[DIRECTIONS] Among the records below, find each line containing the word "radius" and copy it.
-- EXERCISE DATA follows --
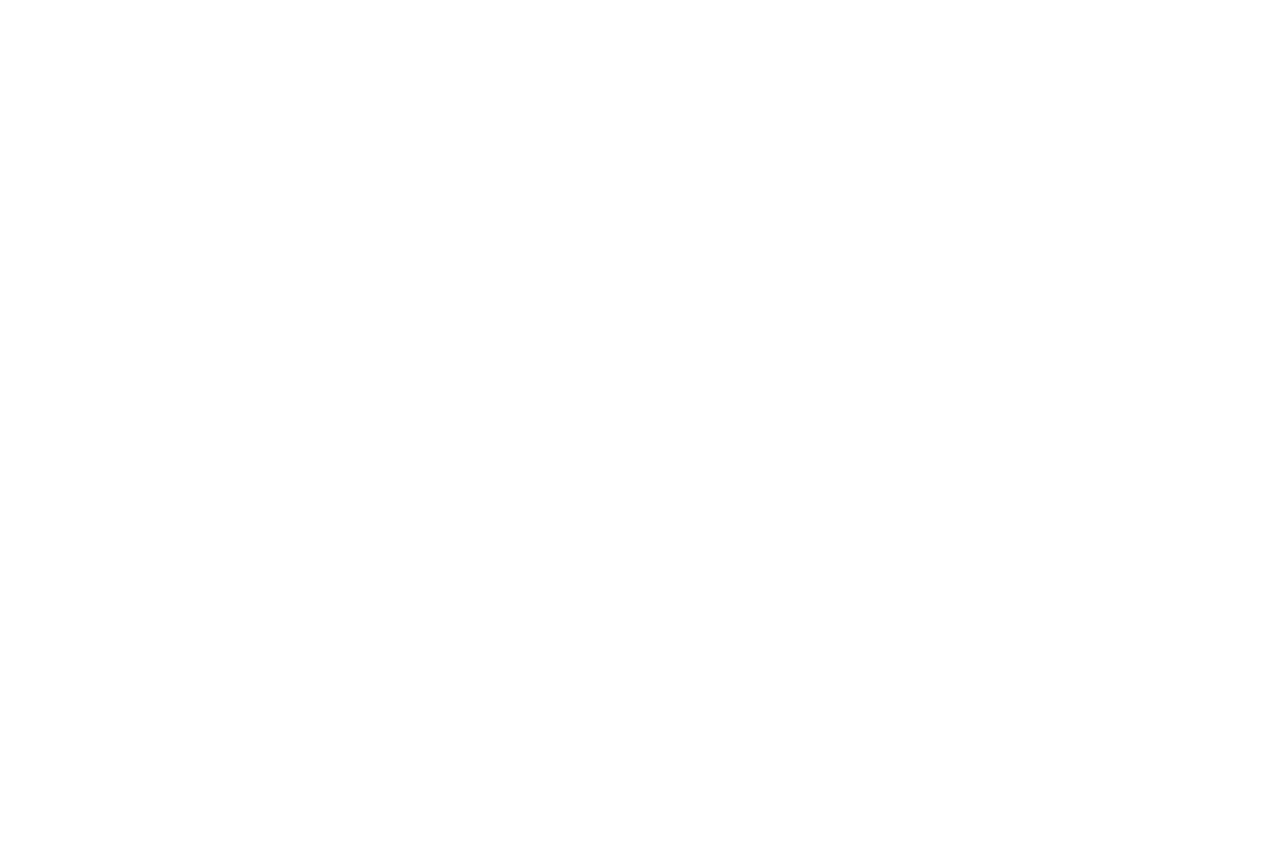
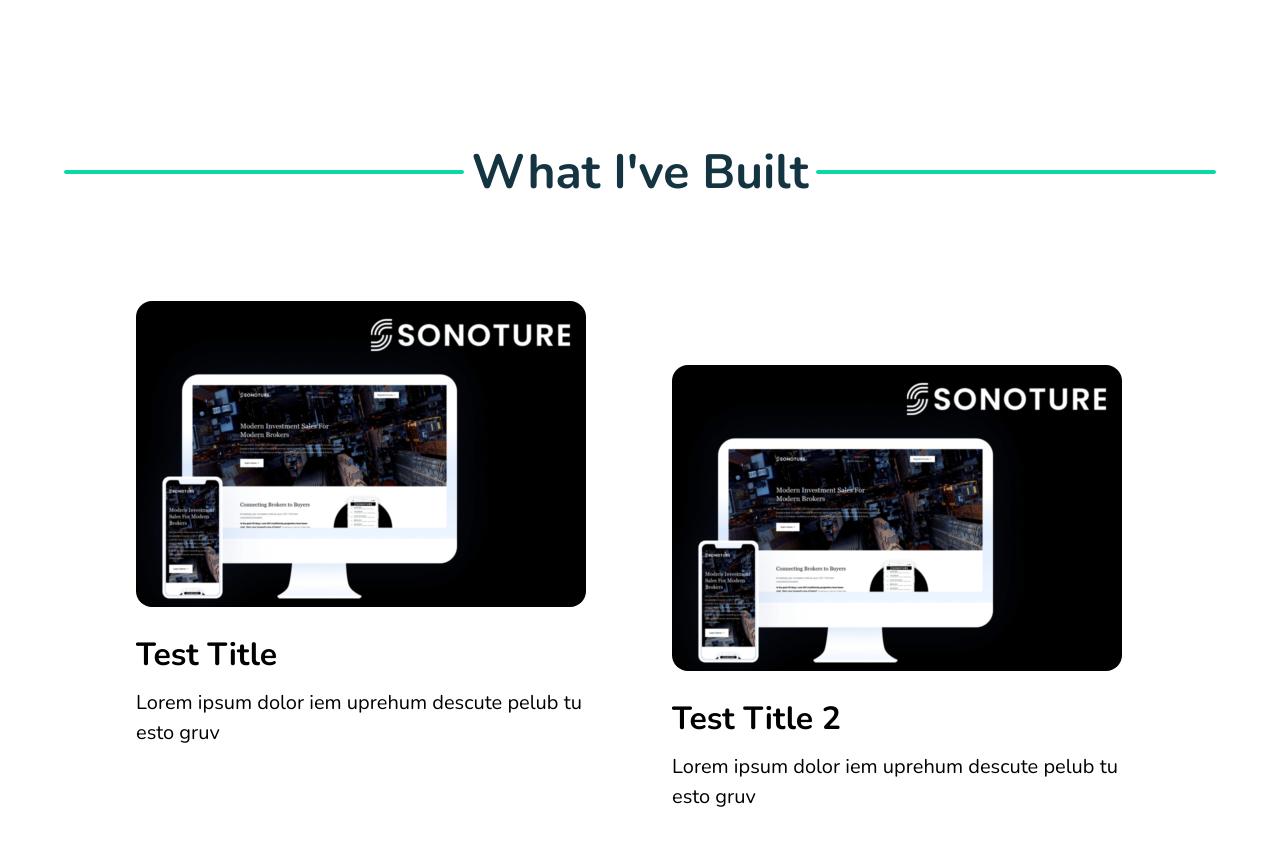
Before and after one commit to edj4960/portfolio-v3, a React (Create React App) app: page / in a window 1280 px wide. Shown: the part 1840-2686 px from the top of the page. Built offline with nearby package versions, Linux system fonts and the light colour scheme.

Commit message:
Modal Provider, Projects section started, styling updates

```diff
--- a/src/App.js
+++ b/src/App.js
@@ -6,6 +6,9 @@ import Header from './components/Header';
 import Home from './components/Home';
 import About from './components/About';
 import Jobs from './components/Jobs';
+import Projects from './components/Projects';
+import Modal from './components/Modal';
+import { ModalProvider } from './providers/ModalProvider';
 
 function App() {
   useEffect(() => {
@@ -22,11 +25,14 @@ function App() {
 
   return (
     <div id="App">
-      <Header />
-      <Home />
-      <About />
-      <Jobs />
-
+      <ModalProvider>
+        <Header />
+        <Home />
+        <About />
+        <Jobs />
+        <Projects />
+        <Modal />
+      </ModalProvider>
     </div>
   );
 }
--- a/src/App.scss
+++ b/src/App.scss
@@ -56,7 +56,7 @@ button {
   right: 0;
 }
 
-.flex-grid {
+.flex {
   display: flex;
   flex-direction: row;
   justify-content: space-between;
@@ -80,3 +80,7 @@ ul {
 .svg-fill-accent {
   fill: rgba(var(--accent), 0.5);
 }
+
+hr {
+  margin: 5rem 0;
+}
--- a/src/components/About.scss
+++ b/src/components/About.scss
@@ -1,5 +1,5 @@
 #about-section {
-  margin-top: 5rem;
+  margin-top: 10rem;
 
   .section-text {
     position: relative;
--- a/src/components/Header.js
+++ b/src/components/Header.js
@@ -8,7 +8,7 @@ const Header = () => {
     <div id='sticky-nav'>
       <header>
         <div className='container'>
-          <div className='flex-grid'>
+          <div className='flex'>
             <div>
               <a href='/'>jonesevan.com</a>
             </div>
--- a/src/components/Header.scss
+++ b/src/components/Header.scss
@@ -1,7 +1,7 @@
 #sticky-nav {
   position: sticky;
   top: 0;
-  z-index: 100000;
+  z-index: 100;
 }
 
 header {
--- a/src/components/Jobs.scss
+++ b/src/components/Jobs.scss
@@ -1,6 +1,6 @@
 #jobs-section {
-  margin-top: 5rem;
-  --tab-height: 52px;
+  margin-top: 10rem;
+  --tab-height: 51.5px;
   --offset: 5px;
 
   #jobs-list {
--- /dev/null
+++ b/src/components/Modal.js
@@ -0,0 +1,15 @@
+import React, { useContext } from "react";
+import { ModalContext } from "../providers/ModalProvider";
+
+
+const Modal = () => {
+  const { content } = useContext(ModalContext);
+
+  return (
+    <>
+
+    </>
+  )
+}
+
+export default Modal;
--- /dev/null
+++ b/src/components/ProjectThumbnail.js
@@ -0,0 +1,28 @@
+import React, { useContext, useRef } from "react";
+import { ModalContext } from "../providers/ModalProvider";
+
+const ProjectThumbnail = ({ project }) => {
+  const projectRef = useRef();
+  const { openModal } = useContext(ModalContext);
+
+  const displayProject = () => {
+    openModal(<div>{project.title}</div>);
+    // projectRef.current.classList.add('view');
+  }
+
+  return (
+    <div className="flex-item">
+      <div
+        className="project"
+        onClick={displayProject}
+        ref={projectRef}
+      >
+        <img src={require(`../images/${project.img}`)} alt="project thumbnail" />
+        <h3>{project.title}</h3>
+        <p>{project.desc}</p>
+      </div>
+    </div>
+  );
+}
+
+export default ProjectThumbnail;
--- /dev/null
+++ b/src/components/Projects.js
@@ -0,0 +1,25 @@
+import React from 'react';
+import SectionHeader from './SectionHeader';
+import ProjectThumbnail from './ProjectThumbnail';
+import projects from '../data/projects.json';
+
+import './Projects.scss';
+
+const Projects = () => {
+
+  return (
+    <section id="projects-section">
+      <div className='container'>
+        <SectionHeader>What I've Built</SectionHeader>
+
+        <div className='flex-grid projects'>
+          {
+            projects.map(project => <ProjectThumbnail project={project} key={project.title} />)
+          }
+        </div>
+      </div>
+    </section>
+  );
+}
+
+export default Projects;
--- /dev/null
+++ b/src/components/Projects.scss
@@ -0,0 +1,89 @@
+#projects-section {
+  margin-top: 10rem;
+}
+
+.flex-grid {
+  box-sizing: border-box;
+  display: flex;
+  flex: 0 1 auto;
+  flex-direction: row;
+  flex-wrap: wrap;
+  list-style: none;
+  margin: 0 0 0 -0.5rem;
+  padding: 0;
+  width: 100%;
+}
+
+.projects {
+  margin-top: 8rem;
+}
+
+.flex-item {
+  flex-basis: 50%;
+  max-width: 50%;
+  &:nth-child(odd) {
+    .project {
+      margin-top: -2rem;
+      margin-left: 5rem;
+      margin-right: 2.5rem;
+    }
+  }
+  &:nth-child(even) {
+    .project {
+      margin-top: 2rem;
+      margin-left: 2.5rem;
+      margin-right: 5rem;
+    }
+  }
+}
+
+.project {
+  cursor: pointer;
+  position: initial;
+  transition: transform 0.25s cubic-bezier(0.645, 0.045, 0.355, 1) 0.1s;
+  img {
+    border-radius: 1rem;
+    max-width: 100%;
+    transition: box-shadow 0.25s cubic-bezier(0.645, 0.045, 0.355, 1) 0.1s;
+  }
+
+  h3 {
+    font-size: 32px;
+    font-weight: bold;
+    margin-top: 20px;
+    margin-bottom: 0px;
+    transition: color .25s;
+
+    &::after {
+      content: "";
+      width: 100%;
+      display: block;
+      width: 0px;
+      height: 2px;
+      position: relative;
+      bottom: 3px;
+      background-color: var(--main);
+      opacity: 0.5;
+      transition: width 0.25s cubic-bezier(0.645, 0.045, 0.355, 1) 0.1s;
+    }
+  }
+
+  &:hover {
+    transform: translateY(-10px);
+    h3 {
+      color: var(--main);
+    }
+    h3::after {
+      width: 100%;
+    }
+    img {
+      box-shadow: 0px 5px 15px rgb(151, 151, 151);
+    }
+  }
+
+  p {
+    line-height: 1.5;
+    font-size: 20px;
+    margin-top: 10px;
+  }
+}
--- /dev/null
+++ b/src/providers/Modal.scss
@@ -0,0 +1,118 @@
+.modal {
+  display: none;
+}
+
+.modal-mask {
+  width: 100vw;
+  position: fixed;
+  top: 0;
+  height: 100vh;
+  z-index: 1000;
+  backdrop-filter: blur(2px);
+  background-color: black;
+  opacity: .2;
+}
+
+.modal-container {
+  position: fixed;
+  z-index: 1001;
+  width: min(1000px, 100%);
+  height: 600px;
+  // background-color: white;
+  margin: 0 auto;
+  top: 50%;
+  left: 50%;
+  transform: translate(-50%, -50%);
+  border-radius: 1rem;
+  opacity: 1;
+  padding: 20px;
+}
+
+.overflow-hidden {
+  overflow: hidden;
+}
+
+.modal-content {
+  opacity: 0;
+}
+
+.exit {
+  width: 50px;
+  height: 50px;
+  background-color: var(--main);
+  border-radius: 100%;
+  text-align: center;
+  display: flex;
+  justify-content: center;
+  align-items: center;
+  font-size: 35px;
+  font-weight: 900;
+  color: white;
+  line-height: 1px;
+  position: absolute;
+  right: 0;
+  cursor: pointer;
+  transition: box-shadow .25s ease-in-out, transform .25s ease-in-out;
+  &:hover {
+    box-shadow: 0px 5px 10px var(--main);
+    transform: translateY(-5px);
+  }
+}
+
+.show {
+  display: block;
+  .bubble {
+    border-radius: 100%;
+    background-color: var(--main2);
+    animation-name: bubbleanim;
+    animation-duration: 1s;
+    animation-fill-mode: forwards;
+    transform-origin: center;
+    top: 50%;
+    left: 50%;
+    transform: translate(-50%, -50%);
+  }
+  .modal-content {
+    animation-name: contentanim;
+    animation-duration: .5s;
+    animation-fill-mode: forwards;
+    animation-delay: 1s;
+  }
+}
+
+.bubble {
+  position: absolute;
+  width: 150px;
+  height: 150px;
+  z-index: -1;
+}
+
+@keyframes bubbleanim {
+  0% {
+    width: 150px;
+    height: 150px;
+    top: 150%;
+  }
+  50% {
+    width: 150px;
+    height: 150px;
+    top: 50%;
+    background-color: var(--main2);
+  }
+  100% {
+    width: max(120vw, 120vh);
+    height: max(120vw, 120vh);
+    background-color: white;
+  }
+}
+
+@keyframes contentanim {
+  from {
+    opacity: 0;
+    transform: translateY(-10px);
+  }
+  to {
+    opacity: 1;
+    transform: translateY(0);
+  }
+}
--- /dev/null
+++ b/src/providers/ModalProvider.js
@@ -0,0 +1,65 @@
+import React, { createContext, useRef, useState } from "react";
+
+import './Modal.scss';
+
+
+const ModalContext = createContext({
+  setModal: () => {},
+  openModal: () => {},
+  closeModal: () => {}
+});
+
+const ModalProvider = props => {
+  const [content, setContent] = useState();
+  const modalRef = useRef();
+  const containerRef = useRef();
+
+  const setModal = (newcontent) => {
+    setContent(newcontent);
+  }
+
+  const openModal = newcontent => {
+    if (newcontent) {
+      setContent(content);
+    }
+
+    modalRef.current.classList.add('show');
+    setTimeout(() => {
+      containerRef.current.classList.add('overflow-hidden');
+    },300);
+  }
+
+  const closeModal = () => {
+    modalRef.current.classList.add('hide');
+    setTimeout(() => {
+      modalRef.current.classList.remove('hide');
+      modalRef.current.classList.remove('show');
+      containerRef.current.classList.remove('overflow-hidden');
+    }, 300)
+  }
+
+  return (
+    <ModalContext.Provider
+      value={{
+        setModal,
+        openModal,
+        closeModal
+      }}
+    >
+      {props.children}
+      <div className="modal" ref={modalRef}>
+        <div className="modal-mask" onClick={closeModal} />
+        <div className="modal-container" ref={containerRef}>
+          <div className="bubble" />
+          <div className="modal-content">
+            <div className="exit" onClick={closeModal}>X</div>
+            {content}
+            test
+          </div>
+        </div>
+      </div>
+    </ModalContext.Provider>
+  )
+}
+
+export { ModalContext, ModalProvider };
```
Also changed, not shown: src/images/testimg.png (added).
-- EXERCISE DATA concluded --
[TASK OUTPUT]
+    border-radius: 1rem;
+  border-radius: 1rem;
+  border-radius: 100%;
+    border-radius: 100%;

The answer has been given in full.